» **EXERCISE DETAILS**
Would you return, word for word, the lines of the data below from the line with "sequenceDiagram" through the line with "Frontend->>User: Redirect to Microsoft", and no others?

_ _ _ _ _ _ _

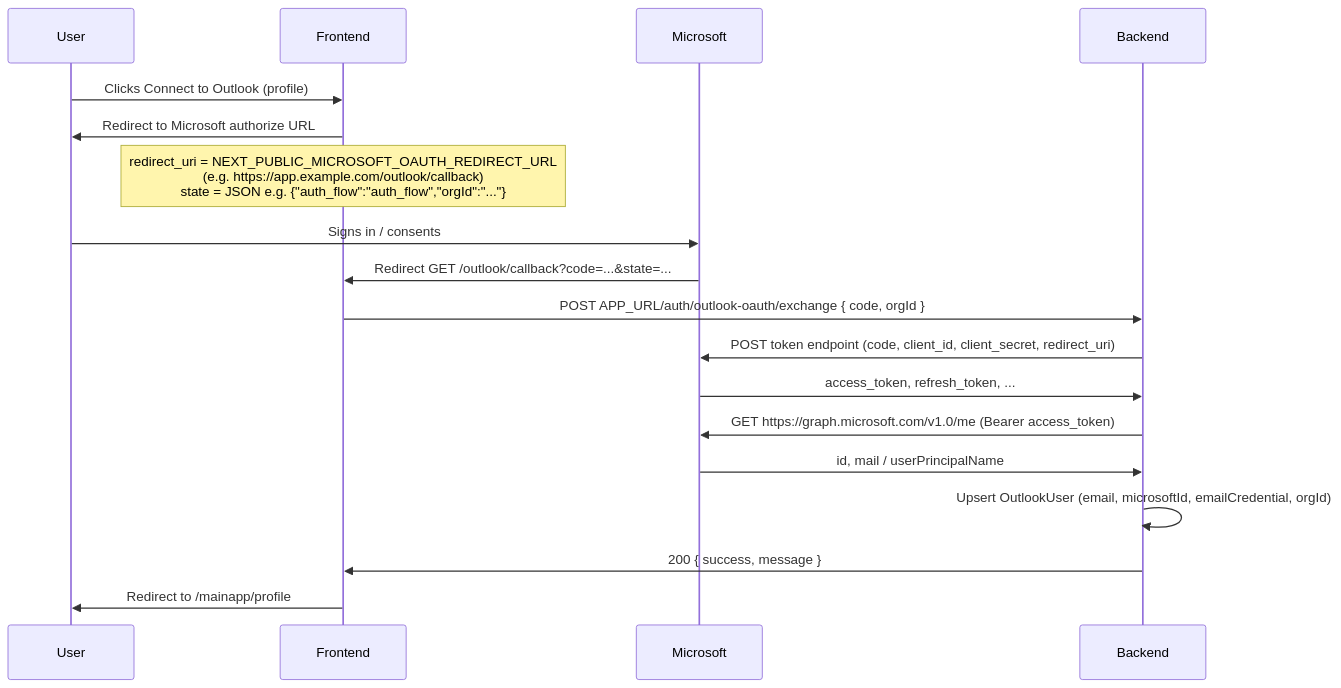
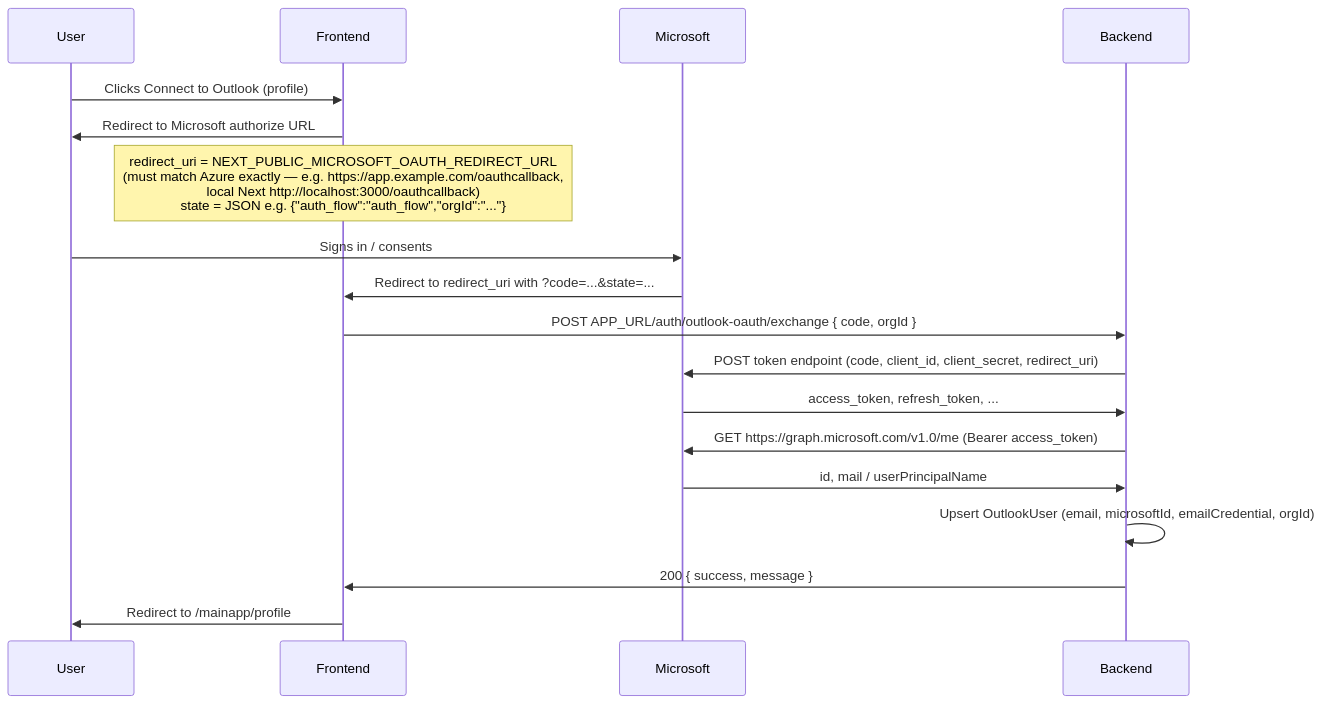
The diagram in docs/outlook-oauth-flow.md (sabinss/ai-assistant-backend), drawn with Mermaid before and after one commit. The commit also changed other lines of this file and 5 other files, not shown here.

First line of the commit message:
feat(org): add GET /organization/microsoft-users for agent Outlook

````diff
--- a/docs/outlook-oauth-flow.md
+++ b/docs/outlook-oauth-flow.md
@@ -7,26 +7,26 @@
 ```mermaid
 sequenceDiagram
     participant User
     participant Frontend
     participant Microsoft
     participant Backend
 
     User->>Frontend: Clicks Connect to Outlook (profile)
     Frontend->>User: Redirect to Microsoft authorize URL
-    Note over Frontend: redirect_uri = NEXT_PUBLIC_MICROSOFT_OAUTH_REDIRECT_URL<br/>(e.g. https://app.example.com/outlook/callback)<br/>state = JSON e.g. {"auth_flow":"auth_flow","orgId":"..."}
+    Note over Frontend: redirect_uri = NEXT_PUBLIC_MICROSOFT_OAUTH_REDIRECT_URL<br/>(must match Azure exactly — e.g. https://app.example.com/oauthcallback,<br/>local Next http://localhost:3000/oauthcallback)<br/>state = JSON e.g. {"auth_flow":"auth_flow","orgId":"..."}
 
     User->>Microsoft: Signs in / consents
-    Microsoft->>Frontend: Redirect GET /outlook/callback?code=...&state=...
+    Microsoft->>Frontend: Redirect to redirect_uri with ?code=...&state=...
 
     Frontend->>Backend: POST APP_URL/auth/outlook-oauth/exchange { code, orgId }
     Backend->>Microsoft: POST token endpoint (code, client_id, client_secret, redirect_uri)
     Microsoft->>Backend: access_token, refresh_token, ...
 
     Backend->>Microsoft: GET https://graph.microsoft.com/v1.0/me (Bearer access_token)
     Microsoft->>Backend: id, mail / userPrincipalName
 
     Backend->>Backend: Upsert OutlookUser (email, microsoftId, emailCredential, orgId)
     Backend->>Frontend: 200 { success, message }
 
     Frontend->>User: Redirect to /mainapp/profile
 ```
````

_ _ _ _ _ _ _

» **WRITTEN ANSWER**
 sequenceDiagram
     participant User
     participant Frontend
     participant Microsoft
     participant Backend
 
     User->>Frontend: Clicks Connect to Outlook (profile)
     Frontend->>User: Redirect to Microsoft authorize URL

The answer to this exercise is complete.